_EXERCISE GOAL_. Could you please return each line of the data that has the word "apply"?

(Before-and-after change records)
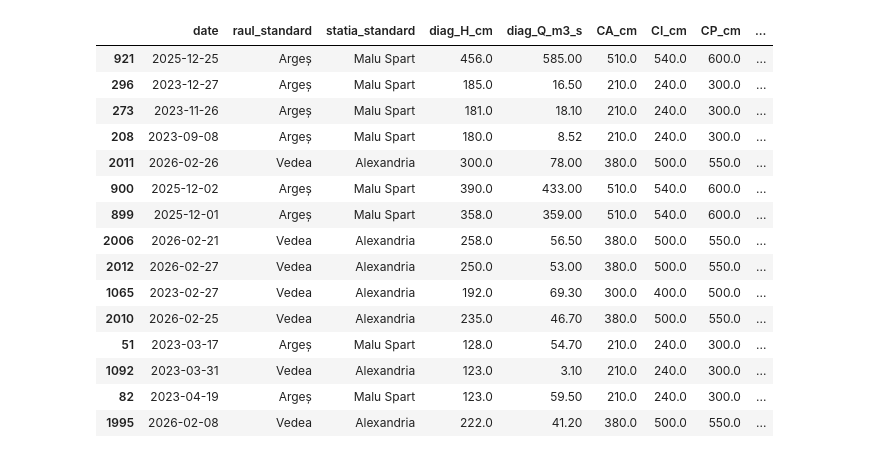
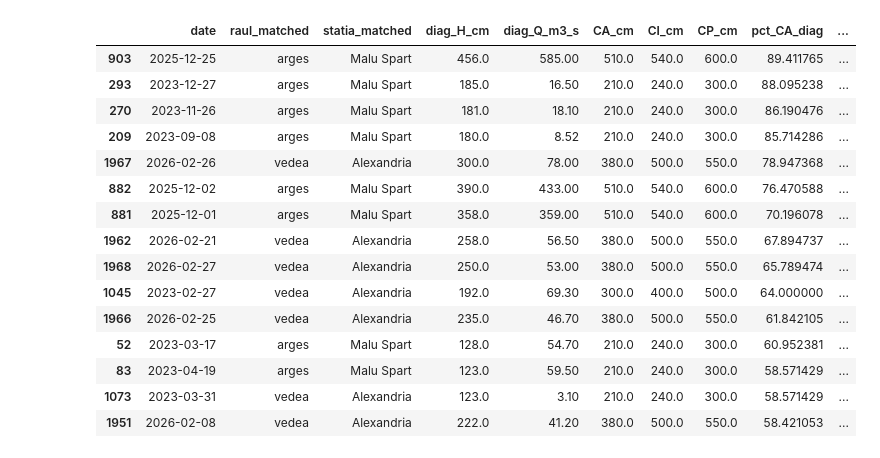
Before and after one commit to vlad-bolovaneanu-ase/hydro-river-data-ocr-reader, a Jupyter notebook: clean_river_data.ipynb, the cells around one changed output. Drawn from its saved outputs; the diff is of its cells as text; code cells hidden in the pictures.

```diff
--- a/clean_river_data.ipynb
+++ b/clean_river_data.ipynb
@@ -7,6 +7,7 @@ from pathlib import Path
 import matplotlib.pyplot as plt
 # %%
 DATA_DIR = Path(".")
+BEGINNING_DATE = pd.to_datetime("2023-01-01")
 
 files = {
     "Arges": DATA_DIR / "river_arges_data.csv",
@@ -57,29 +58,13 @@ def standardize_station(station):
 
     return s
 
-def standardize_river(row):
-    river = clean_text(row["raul"])
-    river_ascii = strip_accents(river).lower().replace(" ", "")
-
-    if "arges" in river_ascii:
-        return "Argeș"
-    if "vedea" in river_ascii:
-        return "Vedea"
-    if "dambov" in river_ascii:
-        return "Dâmbovița"
-    if "aries" in river_ascii:
-        return "Arieș"
-
-    return river
-
 dfs = []
 
 for river_name, path in files.items():
     df = pd.read_csv(path)
 
     df["date"] = pd.to_datetime(df["date"], errors="coerce")
-    df["raul_standard"] = df.apply(standardize_river, axis=1)
-    df["statia_standard"] = df["statia_hidrometrica"].apply(standardize_station)
+    df["statia_matched"] = df["statia_hidrometrica"].apply(standardize_station)
 
     numeric_cols = [
         "CA_cm", "CI_cm", "CP_cm",
@@ -92,10 +77,6 @@ for river_name, path in files.items():
         df[col] = df[col].apply(to_float_ro)
 
     # Shift prognoza columns one day earlier
-    # prog_columns = [col for col in df.columns if col.startswith("prog_")]
-    # for col in prog_columns:
-    #     df[col] = df[col].shift(1).bfill()
-
     prog_df = df[["date", "raul_matched", "prog_H_cm", "prog_Q_m3_s"]].copy()
     prog_df["date"] = prog_df["date"] + pd.Timedelta(days=1)
     df = df.drop(columns=["prog_H_cm", "prog_Q_m3_s"]).merge(prog_df, on=["date", "raul_matched"])
@@ -104,21 +85,18 @@ for river_name, path in files.items():
 
 data = pd.concat(dfs, ignore_index=True)
 
-# Păstrăm doar cele 3 râuri/stații relevante pentru tema Argeș–Vedea
-main_data = data[
+main_data = data
+[
     (
-        (data["raul_standard"] == "Argeș") &
-        (data["statia_standard"] == "Malu Spart")
+        (data["raul_matched"] == "arges") &
+        (data["statia_matched"] == "Malu Spart")
     ) |
     (
-        (data["raul_standard"] == "Vedea") &
-        (data["statia_standard"] == "Alexandria")
-    ) |
-    (
-        (data["raul_standard"] == "Dâmbovița") &
-        (data["statia_standard"] == "Malu cu Flori")
+        (data["raul_matched"] == "vedea") &
+        (data["statia_matched"] == "Alexandria")
     )
 ].copy()
+main_data = main_data[main_data["date"] >= BEGINNING_DATE].copy()
 
 # Indicatori derivați
 main_data["pct_CA_diag"] = main_data["diag_H_cm"] / main_data["CA_cm"] * 100
@@ -180,32 +206,32 @@ summary
 # %%
 # Top episoade după apropierea de cota de atenție
 top_events = (
     main_data
     .sort_values("pct_CA_diag", ascending=False)
     [[
-        "date", "raul_standard", "statia_standard",
+        "date", "raul_matched", "statia_matched",
         "diag_H_cm", "diag_Q_m3_s",
         "CA_cm", "CI_cm", "CP_cm",
         "pct_CA_diag", "Q_ratio_diag", "risk_class"
     ]]
     .head(15)
 )
 
 top_events
 # %% [output]
-|  | date | raul_standard | statia_standard | diag_H_cm | diag_Q_m3_s | CA_cm | CI_cm | CP_cm | ... |
-| 921 | 2025-12-25 | Argeș | Malu Spart | 456.0 | 585.00 | 510.0 | 540.0 | 600.0 | ... |
-| 296 | 2023-12-27 | Argeș | Malu Spart | 185.0 | 16.50 | 210.0 | 240.0 | 300.0 | ... |
-| 273 | 2023-11-26 | Argeș | Malu Spart | 181.0 | 18.10 | 210.0 | 240.0 | 300.0 | ... |
-| 208 | 2023-09-08 | Argeș | Malu Spart | 180.0 | 8.52 | 210.0 | 240.0 | 300.0 | ... |
-| 2011 | 2026-02-26 | Vedea | Alexandria | 300.0 | 78.00 | 380.0 | 500.0 | 550.0 | ... |
-| 900 | 2025-12-02 | Argeș | Malu Spart | 390.0 | 433.00 | 510.0 | 540.0 | 600.0 | ... |
-| 899 | 2025-12-01 | Argeș | Malu Spart | 358.0 | 359.00 | 510.0 | 540.0 | 600.0 | ... |
-| 2006 | 2026-02-21 | Vedea | Alexandria | 258.0 | 56.50 | 380.0 | 500.0 | 550.0 | ... |
-| 2012 | 2026-02-27 | Vedea | Alexandria | 250.0 | 53.00 | 380.0 | 500.0 | 550.0 | ... |
-| 1065 | 2023-02-27 | Vedea | Alexandria | 192.0 | 69.30 | 300.0 | 400.0 | 500.0 | ... |
-| 2010 | 2026-02-25 | Vedea | Alexandria | 235.0 | 46.70 | 380.0 | 500.0 | 550.0 | ... |
-| 51 | 2023-03-17 | Argeș | Malu Spart | 128.0 | 54.70 | 210.0 | 240.0 | 300.0 | ... |
-| 1092 | 2023-03-31 | Vedea | Alexandria | 123.0 | 3.10 | 210.0 | 240.0 | 300.0 | ... |
-| 82 | 2023-04-19 | Argeș | Malu Spart | 123.0 | 59.50 | 210.0 | 240.0 | 300.0 | ... |
-| 1995 | 2026-02-08 | Vedea | Alexandria | 222.0 | 41.20 | 380.0 | 500.0 | 550.0 | ... |
+|  | date | raul_matched | statia_matched | diag_H_cm | diag_Q_m3_s | CA_cm | CI_cm | CP_cm | pct_CA_diag | ... |
+| 903 | 2025-12-25 | arges | Malu Spart | 456.0 | 585.00 | 510.0 | 540.0 | 600.0 | 89.411765 | ... |
+| 293 | 2023-12-27 | arges | Malu Spart | 185.0 | 16.50 | 210.0 | 240.0 | 300.0 | 88.095238 | ... |
+| 270 | 2023-11-26 | arges | Malu Spart | 181.0 | 18.10 | 210.0 | 240.0 | 300.0 | 86.190476 | ... |
+| 209 | 2023-09-08 | arges | Malu Spart | 180.0 | 8.52 | 210.0 | 240.0 | 300.0 | 85.714286 | ... |
+| 1967 | 2026-02-26 | vedea | Alexandria | 300.0 | 78.00 | 380.0 | 500.0 | 550.0 | 78.947368 | ... |
+| 882 | 2025-12-02 | arges | Malu Spart | 390.0 | 433.00 | 510.0 | 540.0 | 600.0 | 76.470588 | ... |
+| 881 | 2025-12-01 | arges | Malu Spart | 358.0 | 359.00 | 510.0 | 540.0 | 600.0 | 70.196078 | ... |
+| 1962 | 2026-02-21 | vedea | Alexandria | 258.0 | 56.50 | 380.0 | 500.0 | 550.0 | 67.894737 | ... |
+| 1968 | 2026-02-27 | vedea | Alexandria | 250.0 | 53.00 | 380.0 | 500.0 | 550.0 | 65.789474 | ... |
+| 1045 | 2023-02-27 | vedea | Alexandria | 192.0 | 69.30 | 300.0 | 400.0 | 500.0 | 64.000000 | ... |
+| 1966 | 2026-02-25 | vedea | Alexandria | 235.0 | 46.70 | 380.0 | 500.0 | 550.0 | 61.842105 | ... |
+| 52 | 2023-03-17 | arges | Malu Spart | 128.0 | 54.70 | 210.0 | 240.0 | 300.0 | 60.952381 | ... |
+| 83 | 2023-04-19 | arges | Malu Spart | 123.0 | 59.50 | 210.0 | 240.0 | 300.0 | 58.571429 | ... |
+| 1073 | 2023-03-31 | vedea | Alexandria | 123.0 | 3.10 | 210.0 | 240.0 | 300.0 | 58.571429 | ... |
+| 1951 | 2026-02-08 | vedea | Alexandria | 222.0 | 41.20 | 380.0 | 500.0 | 550.0 | 58.421053 | ... |
```
Also changed, not shown: parts of 13 cells of this notebook, 9 other files.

_EXERCISE OUTPUT_.
-    df["raul_standard"] = df.apply(standardize_river, axis=1)
-    df["statia_standard"] = df["statia_hidrometrica"].apply(standardize_station)
+    df["statia_matched"] = df["statia_hidrometrica"].apply(standardize_station)
         df[col] = df[col].apply(to_float_ro)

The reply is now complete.